“Listen, our focus here is on jobs,” Boehner said at last. “We’re doing everything we can to get our economy moving again and to get people back to work. It’s not often I’m asked about some random person in America.”
Asked whether he genuinely believed Norquist was a “random person” to members of his conference, Boehner replied, “Listen, our focus is on creating jobs, not talking about somebody’s personality.”
“Our conference is opposed to tax hikes because we believe that tax hikes will hurt our economy and put Americans out of work,” he added when asked about the impact of Norquist’s anti-tax pledge.
Norquist appeared to take no offense Thursday afternoon.
“Boehner is wise: ‘Our conf. is opposed to tax hikes because we believe that tax hikes will hurt our economy and put Americans out of work,’” he said via Twitter.

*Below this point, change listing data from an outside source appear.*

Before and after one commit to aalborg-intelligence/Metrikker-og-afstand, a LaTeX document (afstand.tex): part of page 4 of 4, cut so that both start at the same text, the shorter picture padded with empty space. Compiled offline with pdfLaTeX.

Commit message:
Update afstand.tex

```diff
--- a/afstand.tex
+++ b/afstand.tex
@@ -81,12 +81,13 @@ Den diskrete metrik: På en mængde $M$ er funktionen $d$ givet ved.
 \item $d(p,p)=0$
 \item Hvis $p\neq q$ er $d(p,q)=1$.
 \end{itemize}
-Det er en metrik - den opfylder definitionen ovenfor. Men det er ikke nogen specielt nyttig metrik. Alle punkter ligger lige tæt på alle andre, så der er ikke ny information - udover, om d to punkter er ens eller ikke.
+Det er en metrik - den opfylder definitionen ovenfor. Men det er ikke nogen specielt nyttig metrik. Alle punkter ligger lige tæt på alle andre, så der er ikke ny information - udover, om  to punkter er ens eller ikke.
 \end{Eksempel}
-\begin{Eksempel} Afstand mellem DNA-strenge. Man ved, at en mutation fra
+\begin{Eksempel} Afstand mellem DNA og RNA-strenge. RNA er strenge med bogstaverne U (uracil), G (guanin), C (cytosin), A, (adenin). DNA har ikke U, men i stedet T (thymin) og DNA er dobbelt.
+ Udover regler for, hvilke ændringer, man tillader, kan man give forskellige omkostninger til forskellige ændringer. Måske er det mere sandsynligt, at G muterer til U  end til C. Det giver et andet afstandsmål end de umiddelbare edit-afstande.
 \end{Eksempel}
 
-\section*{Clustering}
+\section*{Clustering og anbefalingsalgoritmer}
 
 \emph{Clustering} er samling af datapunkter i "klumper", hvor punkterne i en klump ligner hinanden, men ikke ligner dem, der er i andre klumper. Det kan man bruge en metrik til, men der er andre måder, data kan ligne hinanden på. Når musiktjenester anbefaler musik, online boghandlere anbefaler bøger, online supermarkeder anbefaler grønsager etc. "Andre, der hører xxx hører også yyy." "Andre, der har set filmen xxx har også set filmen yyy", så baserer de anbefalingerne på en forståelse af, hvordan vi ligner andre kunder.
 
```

As The Washington Post’s Lori Montgomery has reported, as of last summer all but 13 of 288 Republican lawmakers on Capitol Hill had signed Norquist’s pledge not to raise taxes.
Democrats have increasingly ramped up their focus on Norquist as a special bipartisan “supercommittee” nears its Nov. 23 deadline to draft a far-reaching debt-reduction plan. They are arguing that Norquist has wielded his political clout to ensure that nearly all Republicans are opposed to any plan that would include tax increases.
In remarks on the Senate floor on Wednesday, Majority Leader Harry Reid (D-Nev.) charged that Republicans “are terrified to violate the infamous Grover Norquist tax pledge, even though they know it’s the right thing to do.”
“They are in thrall to a man whose singular focus is keeping taxes low for the very wealthy, no matter what the effect on this nation,” Reid said, according to his prepared remarks. “They fear his political retribution.”
Norquist was on Capitol Hill Thursday morning for an event on energy subsidies with Reps. Raul Labrador (R-Idaho) and Mike Pompeo (R-Kansas). It was his second such event in recent months.
Norquist fired back this week at Reid and other Democratic critics via Twitter.
“Hey Harry Reid: if I became a Buddhist monk and moved to Himalayas no pledge taker would help you raise taxes. They Promised their voters,” Norquist tweeted on Tuesday.